Wednesday, December 26, 2012


On Wednesdays we are raising awareness re children who need families. Please advocate for (and consider adopting) these children.  I am not endorsing any of these agencies or these children's cases.  Please do your own due diligence in that regard.

Sibling group of 6 in Texas (yep, 6! wouldn't it be amazing): Sibling Group of 6

Sibling Group of 5 in Oregon: Sibling Group of 5

Sibling Group of 4 in Georgia: Sibling Group of 4

Sibling Group of 3 in Oregon:Sibling Group of 3

Brother and Sister in Michigan: Brother and Sister

5 year old HIV positive boy in East Africa-CHFHS (also listed on the Project Hopeful site)

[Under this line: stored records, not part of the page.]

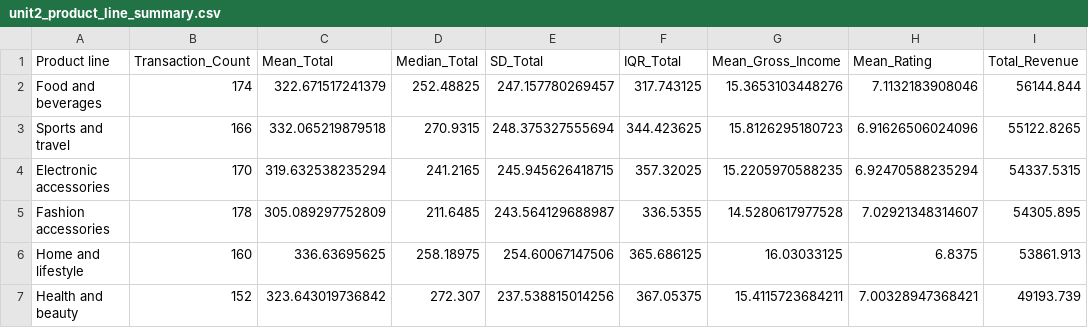
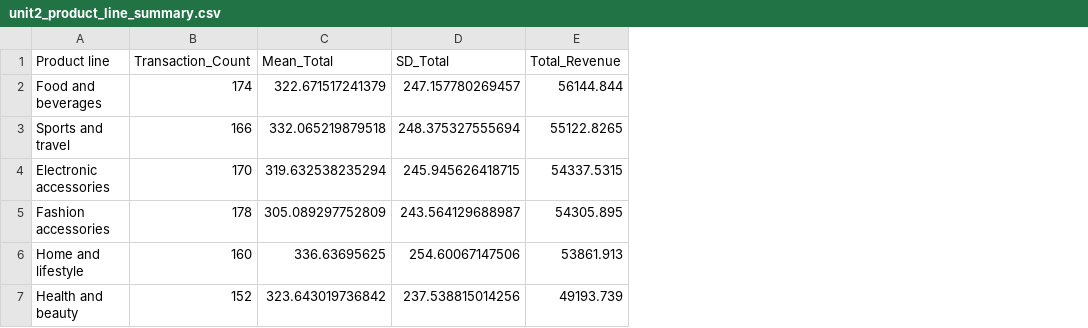
Before and after one commit to jeevansagale/R-FA, a CSV file: R_Unit1_to_Unit4_Project/outputs/reports/unit2_product_line_summary.csv, drawn as a sheet; the diff names each change by its address in the sheet, - before the commit and + after, or states it on an @@ line.

```diff
--- a/R_Unit1_to_Unit4_Project/outputs/reports/unit2_product_line_summary.csv
+++ b/R_Unit1_to_Unit4_Project/outputs/reports/unit2_product_line_summary.csv
-column D (Median_Total), rows 2-7: 252.48825 | 270.9315 | 241.2165 | 211.6485 | 258.18975 | 272.307
-column F (IQR_Total), rows 2-7: 317.743125 | 344.423625 | 357.32025 | 336.5355 | 365.686125 | 367.05375
-column G (Mean_Gross_Income), rows 2-7: 15.3653103448276 | 15.8126295180723 | 15.2205970588235 | 14.5280617977528 | 16.03033125 | 15.4115723684211
-column H (Mean_Rating), rows 2-7: 7.1132183908046 | 6.91626506024096 | 6.92470588235294 | 7.02921348314607 | 6.8375 | 7.00328947368421
```
Also changed, not shown: R_Unit1_to_Unit4_Project/outputs/reports/project_file_manifest.csv, R_Unit1_to_Unit4_Project/outputs/reports/ps_inferential_tests.csv, 39 other files.
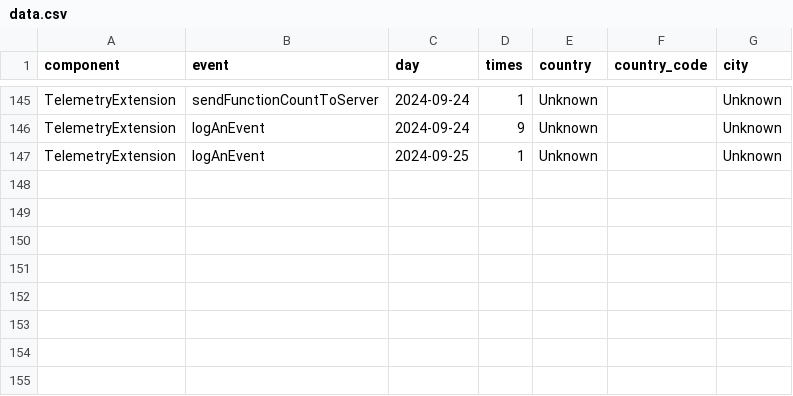
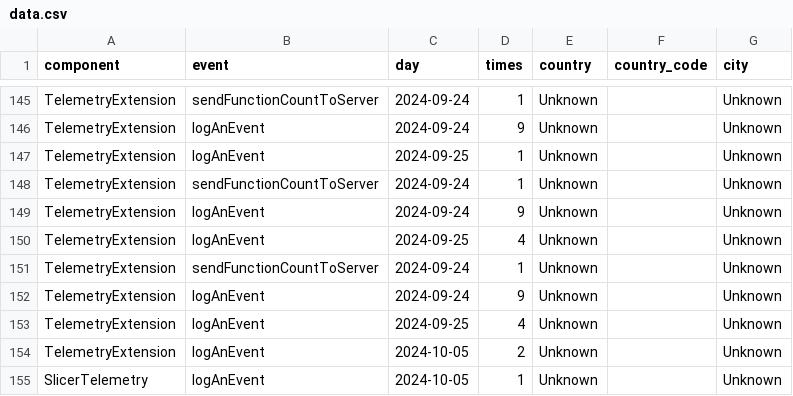
Before and after one commit to BerDom-Ing/slicer-usage-stats-backend, a CSV file: static/data.csv, drawn as a sheet; only a part is shown, gaps mark what is left out; the diff names each change by its address in the sheet, - before the commit and + after, or states it on an @@ line.

Commit message:
Updated static components index.html and stats.js

```diff
--- a/static/data.csv
+++ b/static/data.csv
+row 148: TelemetryExtension | sendFunctionCountToServer | 2024-09-24 | 1 | Unknown |  | Unknown
+row 149: TelemetryExtension | logAnEvent | 2024-09-24 | 9 | Unknown |  | Unknown
+row 150: TelemetryExtension | logAnEvent | 2024-09-25 | 4 | Unknown |  | Unknown
+row 151: TelemetryExtension | sendFunctionCountToServer | 2024-09-24 | 1 | Unknown |  | Unknown
+row 152: TelemetryExtension | logAnEvent | 2024-09-24 | 9 | Unknown |  | Unknown
+row 153: TelemetryExtension | logAnEvent | 2024-09-25 | 4 | Unknown |  | Unknown
+row 154: TelemetryExtension | logAnEvent | 2024-10-05 | 2 | Unknown |  | Unknown
+row 155: SlicerTelemetry | logAnEvent | 2024-10-05 | 1 | Unknown |  | Unknown
```
Also changed, not shown: 2 other files.
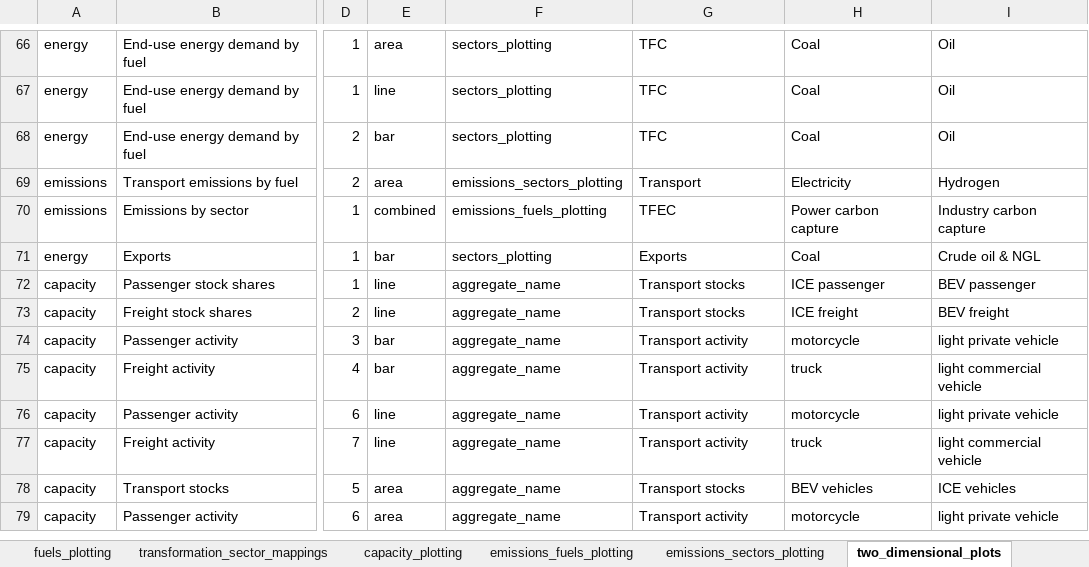
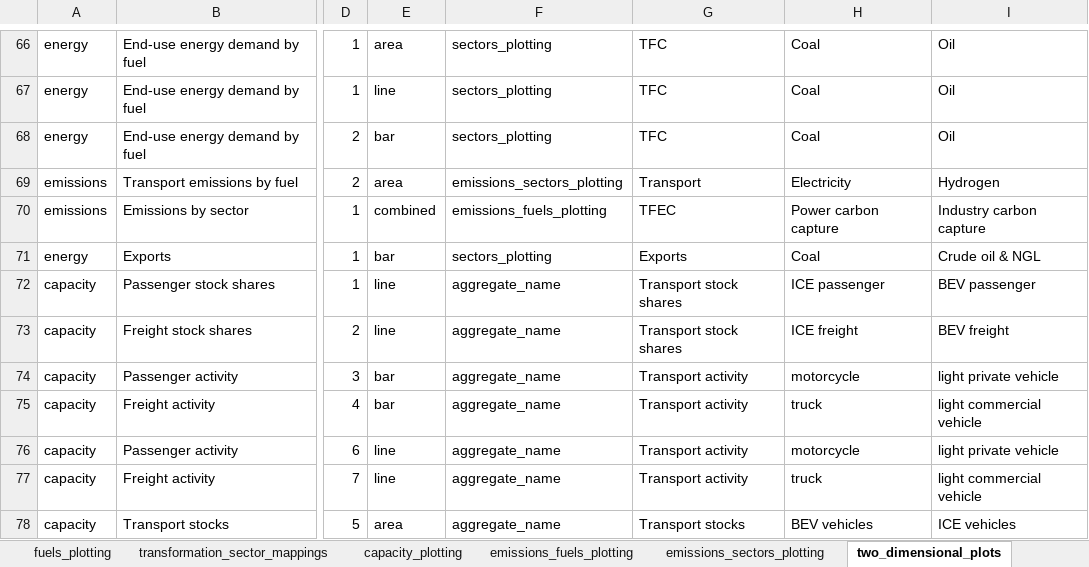
Before and after one commit to asia-pacific-energy-research-centre/9th_edition_visualisation, an Excel workbook: config/master_config.xlsx, sheet two_dimensional_plots, drawn as a sheet; only a part is shown, gaps mark what is left out; the shorter side is filled out with more unchanged rows; values as stored, in another font and other column widths than the file's, no borders; charts and pictures not drawn; the diff names each change by its address in the sheet, - before the commit and + after, or states it on an @@ line.

```diff
--- a/config/master_config.xlsx (sheet two_dimensional_plots)
+++ b/config/master_config.xlsx (sheet two_dimensional_plots)
-G72:G73: Transport stocks
+G72:G73: Transport stock shares
```
Also changed, not shown: sheet capacity_plotting, sheet colors, hidden cells, 5 other files.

Saturday, December 15, 2012

He will wipe every tear from their eye...

 I have no words for the unimaginable tragedy that happened yesterday in CT.  I heard about it at work in the afternoon and immediately felt like I was going to vomit and I have pretty much felt that way since.  I don't understand how someone could execute children.  


We have not told B about this and are intentionally trying to shield him from it. Please DO NOT mention this around him in any way.  Although this horrible incident highlights that in fact, we as parents can not protect our children from everything/anything (a sobering and terrifying reality) it is important for young children to believe parents can completely take care of them.  If B was 8 or 10 this would likely be a very different conversation in our house, but B is 4.  He has already come through complex and difficult circumstances, does not feel safe at school, and after 18 months of hard work on all our parts is just starting to trust that we will take care of him.  He does not need to grapple with this right now. We will address it with him in an age appropriate way if/when it comes up but we are hoping that it will not.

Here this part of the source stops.